  • It does not encompass all facets of intelligence.

It could even be argued that are standardized test favors the wealthy because they have more opportunities and experiences to incorporate into their education when compared to poorer families.

8. It does not create a continuous process.
Gifted programs often use constructs as a way to identify students, but the problem with that approach is that it is neither dichotomic or static. If a child tests as being highly capable in the second grade, then there is no way to determine if that identification should continue several years down the road. Some kids have a bad day during their test and do not score as high as they could. Even equipment malfunctions have caused some students to miss out on the chance to receive this designation.

Far too often, gifted programs create an all-or-nothing proposition. Having a cutoff line is not a fair assessment to see if a student is truly gifted. By labeling kids at an early age, we set the stage to create a self-fulfilling prophecy on who they can be in the future.
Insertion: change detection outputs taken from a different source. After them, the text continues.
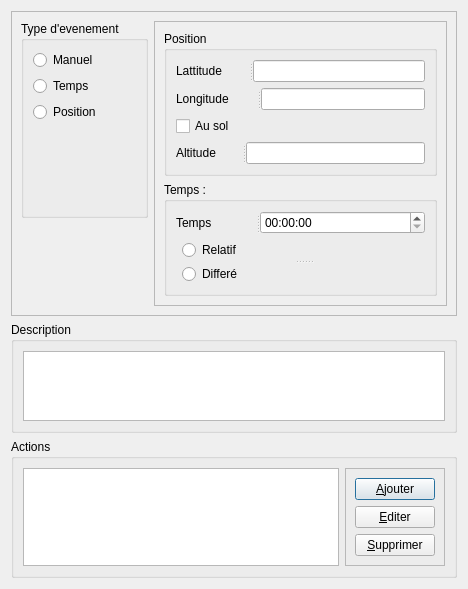
Before: the Qt Designer form SceneEditor/eventedit.ui in Kelyan-Chauffourier/1790-5-scenarios, drawn with Qt 5.
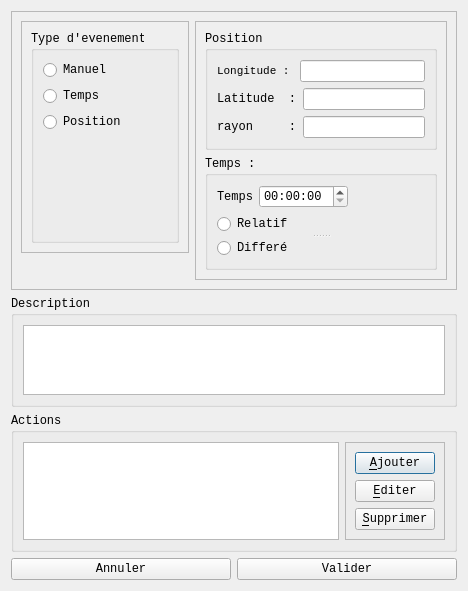
After: the same form once the commit is applied.

```diff
--- a/SceneEditor/eventedit.ui
+++ b/SceneEditor/eventedit.ui
@@ -7,9 +7,14 @@
     <x>0</x>
     <y>0</y>
     <width>468</width>
-    <height>540</height>
+    <height>550</height>
    </rect>
   </property>
+  <property name="font">
+   <font>
+    <family>Liberation Mono</family>
+   </font>
+  </property>
   <property name="windowTitle">
    <string>Dialog</string>
   </property>
@@ -24,6 +29,15 @@
      </property>
      <layout class="QFormLayout" name="formLayout">
       <item row="0" column="0">
+       <widget class="QFrame" name="frame_2">
+        <property name="frameShape">
+         <enum>QFrame::StyledPanel</enum>
+        </property>
+        <property name="frameShadow">
+         <enum>QFrame::Raised</enum>
+        </property>
+        <layout class="QGridLayout" name="gridLayout_8">
+         <item row="0" column="0">
        <widget class="QGroupBox" name="grpType">
         <property name="title">
          <string>Type d'evenement</string>
@@ -53,6 +67,9 @@
         </layout>
        </widget>
       </item>
+        </layout>
+       </widget>
+      </item>
       <item row="0" column="1">
        <widget class="QFrame" name="frame_3">
         <property name="frameShape">
@@ -62,29 +79,49 @@
          <enum>QFrame::Raised</enum>
         </property>
         <layout class="QGridLayout" name="gridLayout_3">
-         <item row="2" column="0">
+         <item row="2" column="1">
           <widget class="QGroupBox" name="grb_Time">
            <property name="enabled">
             <bool>true</bool>
            </property>
+           <property name="sizePolicy">
+            <sizepolicy hsizetype="Preferred" vsizetype="Expanding">
+             <horstretch>0</horstretch>
+             <verstretch>0</verstretch>
+            </sizepolicy>
+           </property>
            <property name="title">
             <string>Temps :</string>
            </property>
-           <layout class="QFormLayout" name="formLayout_4">
-            <item row="0" column="0" colspan="2">
-             <widget class="QSplitter" name="splitter">
-              <property name="orientation">
-               <enum>Qt::Horizontal</enum>
-              </property>
+           <layout class="QGridLayout" name="gridLayout_7">
+            <item row="0" column="0">
+             <layout class="QHBoxLayout" name="horizontalLayout_4">
+              <item>
               <widget class="QLabel" name="label">
                <property name="text">
                 <string>Temps</string>
                </property>
               </widget>
+              </item>
+              <item>
               <widget class="QTimeEdit" name="timeEdit"/>
-             </widget>
-            </item>
-            <item row="1" column="1">
+              </item>
+              <item>
+               <spacer name="horizontalSpacer">
+                <property name="orientation">
+                 <enum>Qt::Horizontal</enum>
+                </property>
+                <property name="sizeHint" stdset="0">
+                 <size>
+                  <width>27</width>
+                  <height>17</height>
+                 </size>
+                </property>
+               </spacer>
+              </item>
+             </layout>
+            </item>
+            <item row="1" column="0">
              <widget class="QSplitter" name="splitter_3">
               <property name="orientation">
                <enum>Qt::Vertical</enum>
@@ -104,77 +141,111 @@
            </layout>
           </widget>
          </item>
-         <item row="1" column="0">
+         <item row="1" column="1">
           <widget class="QGroupBox" name="grb_Pos">
            <property name="title">
             <string>Position</string>
            </property>
+           <property name="checkable">
+            <bool>false</bool>
+           </property>
            <layout class="QGridLayout" name="gridLayout_4">
             <item row="0" column="0">
-             <widget class="QSplitter" name="splitter_2">
-              <property name="orientation">
-               <enum>Qt::Horizontal</enum>
-              </property>
+             <layout class="QHBoxLayout" name="horizontalLayout">
+              <item>
               <widget class="QLabel" name="label_2">
+                <property name="sizePolicy">
+                 <sizepolicy hsizetype="Preferred" vsizetype="Preferred">
+                  <horstretch>0</horstretch>
+                  <verstretch>0</verstretch>
+                 </sizepolicy>
+                </property>
+                <property name="font">
+                 <font>
+                  <family>Liberation Mono</family>
+                  <pointsize>8</pointsize>
+                 </font>
+                </property>
                <property name="text">
-                <string>Lattitude</string>
-               </property>
-              </widget>
+                 <string>Longitude :</string>
+                </property>
+               </widget>
+              </item>
+              <item>
               <widget class="QLineEdit" name="lineEdit_3">
+                <property name="enabled">
+                 <bool>true</bool>
+                </property>
                <property name="sizePolicy">
-                <sizepolicy hsizetype="MinimumExpanding" vsizetype="Fixed">
+                 <sizepolicy hsizetype="Preferred" vsizetype="Fixed">
                  <horstretch>0</horstretch>
                  <verstretch>0</verstretch>
                 </sizepolicy>
                </property>
               </widget>
-             </widget>
+              </item>
+             </layout>
             </item>
             <item row="1" column="0">
-             <widget class="QSplitter" name="splitter_4">
-              <property name="orientation">
-               <enum>Qt::Horizontal</enum>
-              </property>
+             <layout class="QHBoxLayout" name="horizontalLayout_2">
+              <item>
               <widget class="QLabel" name="label_3">
+                <property name="sizePolicy">
+                 <sizepolicy hsizetype="Preferred" vsizetype="Preferred">
+                  <horstretch>0</horstretch>
+                  <verstretch>0</verstretch>
+                 </sizepolicy>
+                </property>
+                <property name="font">
+                 <font>
+                  <family>Liberation Mono</family>
+                 </font>
+                </property>
                <property name="text">
-                <string>Longitude</string>
-               </property>
-              </widget>
+                 <string>Latitude  :</string>
+                </property>
+               </widget>
+              </item>
+              <item>
               <widget class="QLineEdit" name="lineEdit_4">
                <property name="sizePolicy">
-                <sizepolicy hsizetype="MinimumExpanding" vsizetype="Fixed">
+                 <sizepolicy hsizetype="Preferred" vsizetype="Fixed">
                  <horstretch>0</horstretch>
                  <verstretch>0</verstretch>
                 </sizepolicy>
                </property>
               </widget>
-             </widget>
+              </item>
+             </layout>
             </item>
             <item row="2" column="0">
-             <widget class="QCheckBox" name="checkBox">
-              <property name="text">
-               <string>Au sol</string>
-              </property>
-             </widget>
-            </item>
-            <item row="3" column="0">
-             <widget class="QSplitter" name="splitter_5">
-              <property name="orientation">
-               <enum>Qt::Horizontal</enum>
-              </property>
+             <layout class="QHBoxLayout" name="horizontalLayout_3">
+              <item>
               <widget class="QLabel" name="label_4">
+                <property name="sizePolicy">
+                 <sizepolicy hsizetype="Preferred" vsizetype="Preferred">
+                  <horstretch>0</horstretch>
+                  <verstretch>0</verstretch>
+                 </sizepolicy>
+                </property>
                <property name="text">
-                <string>Altitude</string>
-               </property>
-              </widget>
+                 <string>rayon     :</string>
+                </property>
+               </widget>
+              </item>
+              <item>
               <widget class="QLineEdit" name="lineEdit_2">
                <property name="sizePolicy">
-                <sizepolicy hsizetype="Expanding" vsizetype="Fixed">
+                 <sizepolicy hsizetype="Preferred" vsizetype="Fixed">
                  <horstretch>0</horstretch>
                  <verstretch>0</verstretch>
                 </sizepolicy>
                </property>
               </widget>
+              </item>
+             </layout>
+            </item>
+           </layout>
              </widget>
             </item>
            </layout>
@@ -182,6 +253,15 @@
          </item>
         </layout>
        </widget>
+   </item>
+   <item row="1" column="0">
+    <widget class="QGroupBox" name="groupBox_2">
+     <property name="title">
+      <string>Description</string>
+     </property>
+     <layout class="QGridLayout" name="gridLayout_5">
+      <item row="0" column="0">
+       <widget class="QPlainTextEdit" name="plainTextEdit"/>
       </item>
      </layout>
     </widget>
@@ -191,18 +271,34 @@
      <property name="title">
       <string>Actions</string>
      </property>
-     <layout class="QGridLayout" name="gridLayout_2">
+     <layout class="QGridLayout" name="gridLayout_6">
+      <item row="0" column="0">
+       <widget class="QListView" name="listView">
+        <property name="sizePolicy">
+         <sizepolicy hsizetype="Expanding" vsizetype="Expanding">
+          <horstretch>0</horstretch>
+          <verstretch>0</verstretch>
+         </sizepolicy>
+        </property>
+       </widget>
+      </item>
       <item row="0" column="1">
        <widget class="QFrame" name="frame">
+        <property name="sizePolicy">
+         <sizepolicy hsizetype="Fixed" vsizetype="Preferred">
+          <horstretch>0</horstretch>
+          <verstretch>0</verstretch>
+         </sizepolicy>
+        </property>
         <property name="frameShape">
          <enum>QFrame::StyledPanel</enum>
         </property>
         <property name="frameShadow">
          <enum>QFrame::Raised</enum>
         </property>
-        <layout class="QFormLayout" name="formLayout_3">
+        <layout class="QGridLayout" name="gridLayout_2">
          <item row="0" column="0">
-          <widget class="QPushButton" name="pushButton">
+          <widget class="QPushButton" name="pbuAddAction">
            <property name="text">
             <string>&amp;Ajouter</string>
            </property>
@@ -225,23 +321,26 @@
         </layout>
        </widget>
       </item>
-      <item row="0" column="0">
-       <widget class="QListView" name="listView"/>
-      </item>
      </layout>
     </widget>
    </item>
-   <item row="1" column="0">
-    <widget class="QGroupBox" name="groupBox_2">
-     <property name="title">
-      <string>Description</string>
-     </property>
-     <layout class="QGridLayout" name="gridLayout_5">
-      <item row="0" column="0">
-       <widget class="QPlainTextEdit" name="plainTextEdit"/>
-      </item>
-     </layout>
-    </widget>
+   <item row="3" column="0">
+    <layout class="QHBoxLayout" name="horizontalLayout_5">
+     <item>
+      <widget class="QPushButton" name="pushButton_5">
+       <property name="text">
+        <string>Annuler</string>
+       </property>
+      </widget>
+     </item>
+     <item>
+      <widget class="QPushButton" name="pushButton_4">
+       <property name="text">
+        <string>Valider</string>
+       </property>
+      </widget>
+     </item>
+    </layout>
    </item>
   </layout>
  </widget>
```
Left out of the diff: 40 changed lines with no effect on the pictures. Lines whose indentation alone changed are shown as unchanged.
9. Gifted programs promote disparities in the community.
One of the most controversial issues found in gifted programs is the racial and socioeconomic disparities that get highlighted in each community. Racial minorities in the United States are under-represented in these programs by at least 50% in most communities. When looking at the overall wealth of a district, 12% of students in richer schools participate in these programs, but poor institutions see about half of that number.
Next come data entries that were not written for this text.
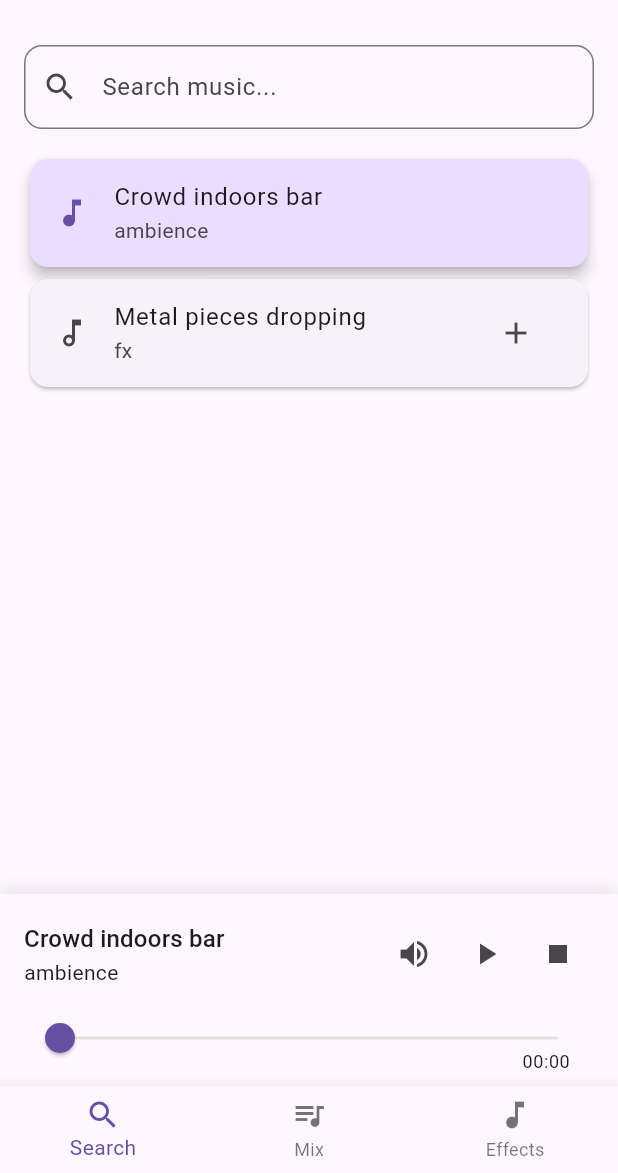
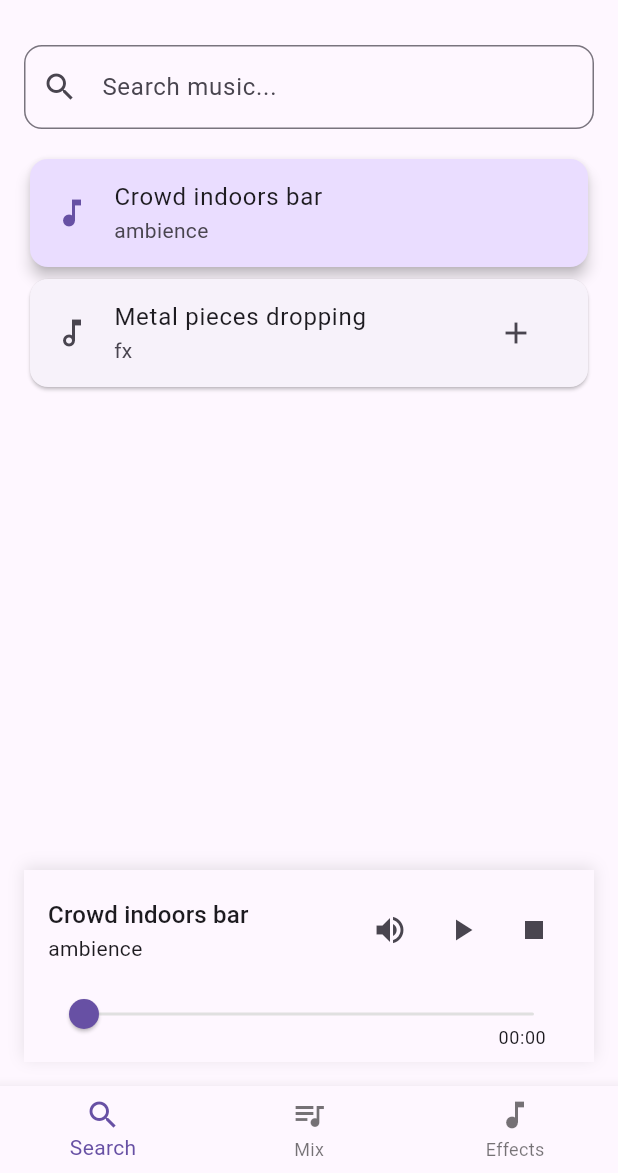
Before and after one commit to Deathtroy/infinite-chaos, a Flutter app: the screen it shows after launch, after a tap on the "add" icon, after a tap on "Crowd indoors bar", on a phone screen of 412 x 824 dp, the part 63-1236 px from its top. Run offline on Flutter 3.47's test engine with Material 3 defaults, Android fonts, the light colour scheme and no system bars; our stand-ins replace hive, hive_flutter, just_audio, rxdart; missing offline and left inert: audio_session, just_audio_media_kit; accounts and stored records are empty; statements that could not run were skipped.

Commit message:
Revert global provider for search player

```diff
--- a/lib/main.dart
+++ b/lib/main.dart
@@ -1,12 +1,9 @@
 import 'media_kit_stub.dart' if (dart.library.io) 'media_kit_impl.dart';
 import 'package:flutter/material.dart';
-import 'package:provider/provider.dart';
 import 'package:hive_flutter/hive_flutter.dart';
 import 'screens/music_search_screen.dart';
 import 'screens/mix_screen.dart';
 import 'screens/sound_effects_screen.dart';
-import 'widgets/player_widget.dart';
-import 'providers/player_provider.dart';
 import 'models/mix.dart';
 import 'models/music_track.dart';
 
@@ -19,12 +16,7 @@ void main() async {
   Hive.registerAdapter(TrackVolumeAdapter());
   Hive.registerAdapter(MusicTrackAdapter());
 
-  runApp(
-    ChangeNotifierProvider(
-      create: (context) => PlayerProvider(),
-      child: const MainApp(),
-    ),
-  );
+  runApp(const MainApp());
 }
 
 class MainApp extends StatelessWidget {
@@ -65,22 +57,7 @@ class _HomeScreenState extends State<HomeScreen> {
       appBar: AppBar(
         title: const Text('Infinite Chaos'),
       ),
-      body: Column(
-        children: [
-          Expanded(
-            child: _screens[_selectedIndex],
-          ),
-          Consumer<PlayerProvider>(
-            builder: (context, playerProvider, child) {
-              if (playerProvider.currentTrack == null) return const SizedBox.shrink();
-              return PlayerWidget(
-                currentTrack: playerProvider.currentTrack,
-                onStop: playerProvider.stopPlayback,
-              );
-            },
-          ),
-        ],
-      ),
+      body: _screens[_selectedIndex],
       bottomNavigationBar: BottomNavigationBar(
         currentIndex: _selectedIndex,
         onTap: (index) {
--- a/lib/providers/player_provider.dart
+++ /dev/null
@@ -1,17 +0,0 @@
-import 'package:flutter/foundation.dart';
-import '../models/music_track.dart';
-
-class PlayerProvider extends ChangeNotifier {
-  MusicTrack? _currentTrack;
-  MusicTrack? get currentTrack => _currentTrack;
-
-  void playTrack(MusicTrack track) {
-    _currentTrack = track;
-    notifyListeners();
-  }
-
-  void stopPlayback() {
-    _currentTrack = null;
-    notifyListeners();
-  }
-}
--- a/lib/screens/music_search_screen.dart
+++ b/lib/screens/music_search_screen.dart
@@ -1,10 +1,9 @@
 import 'package:flutter/material.dart';
-import 'package:provider/provider.dart';
 import 'package:hive_flutter/hive_flutter.dart';
 import '../models/music_track.dart';
 import '../models/mix.dart';
 import '../repositories/music_repository.dart';
-import '../providers/player_provider.dart';
+import '../widgets/player_widget.dart';
 
 class MusicSearchScreen extends StatefulWidget {
   const MusicSearchScreen({super.key});
@@ -19,6 +18,7 @@ class _MusicSearchScreenState extends State<MusicSearchScreen> {
   List<MusicTrack> _filteredTracks = [];
   String _searchQuery = '';
   bool _isBoxReady = false;
+  MusicTrack? _selectedTrack;
 
   @override
   void initState() {
@@ -64,7 +64,9 @@ class _MusicSearchScreenState extends State<MusicSearchScreen> {
 
   @override
   Widget build(BuildContext context) {
-    return Padding(
+    return Stack(
+      children: [
+        Padding(
           padding: const EdgeInsets.all(16.0),
           child: Column(
             children: [
@@ -104,14 +106,12 @@ class _MusicSearchScreenState extends State<MusicSearchScreen> {
                           style: Theme.of(context).textTheme.bodyLarge,
                         ),
                       )
-                    : Consumer<PlayerProvider>(
-                        builder: (context, playerProvider, child) {
-                          return ListView.builder(
+                    : ListView.builder(
                             padding: const EdgeInsets.only(bottom: 16),
                             itemCount: _filteredTracks.length,
                             itemBuilder: (context, index) {
                               final track = _filteredTracks[index];
-                              final isSelected = playerProvider.currentTrack?.id == track.id;
+                              final isSelected = _selectedTrack?.id == track.id;
 
                               return Card(
                                 elevation: isSelected ? 4 : 1,
@@ -119,7 +119,11 @@ class _MusicSearchScreenState extends State<MusicSearchScreen> {
                                     ? Theme.of(context).colorScheme.primaryContainer
                                     : null,
                                 child: InkWell(
-                                  onTap: () => playerProvider.playTrack(track),
+                                  onTap: () {
+                                    setState(() {
+                                      _selectedTrack = track;
+                                    });
+                                  },
                                   child: ListTile(
                                     trailing: ValueListenableBuilder<Box<Mix>>(
                                       valueListenable: Hive.box<Mix>('mix').listenable(),
@@ -173,12 +177,24 @@ class _MusicSearchScreenState extends State<MusicSearchScreen> {
                                 ),
                               );
                             },
-                          );
+                          ),
+          ),
+            ],
+          ),
+        ),
+        if (_selectedTrack != null)
+          Positioned(
+            left: 16,
+            right: 16,
+            bottom: 16,
+            child: PlayerWidget(
+              currentTrack: _selectedTrack,
+              onStop: () {
+                setState(() => _selectedTrack = null);
               },
             ),
           ),
       ],
-      ),
     );
   }
 }
```
Lines whose indentation alone changed are shown as unchanged.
There are several reasons to consider when looking at this disadvantage. Schools without resources are less likely to offer gifted programs because they cannot afford them. Even the process of screening a student comes with a financial charge that some communities would rather funnel into textbooks, building maintenance, or other general education needs. There may be issues with identifying giftedness in minority children as well.

10. It may lead to issues of teacher bias in the classroom.
Because teachers are often responsible for the identification and naming of students with giftedness, their conscious or unconscious bias can play a role in the future success of some children. Vanderbilt University found that white students were twice as likely as African-American students to be identified for placement in a gifted program despite having similar scores.

No one is saying that teachers or school administrators are actively racially profiling students. What is being said is that this disadvantage is a real phenomenon which must be addressed if we are going to challenge every highly capable student.

Conclusion of the Gifted Programs Pros and Cons

The provision of gifted programs will always have its proponents and critics. Despite receiving challenges from the academic community in recent years, the structure of labeling students based on their intelligence is not going to go away anytime soon. At the same time, we can all agree that there is a genuine need for curriculum improvements so that gifted students can receive the challenges they need each day in the classroom.

There are times when receiving a highly capable designation can lead to unrealistic expectations. It is also worth noting that students who do not receive this label are not always able to reach their full potential either. We must find a way to balance the individual needs of each child while still offering advanced learning opportunities to those who require them.

The pros and cons of gifted programs sometimes struggle to find success because there is no one around who can implement a successful classroom experience. We must provide resources at the state/provincial and local levels to ensure that the next generation can receive all of the tools necessary to reach the dreams they have.

Blog Post Author Credentials
Louise Gaille is the author of this post. She received her B.A. in Economics from the University of Washington. In addition to being a seasoned writer, Louise has almost a decade of experience in Banking and Finance. If you have any suggestions on how to make this post better, then go here to contact our team.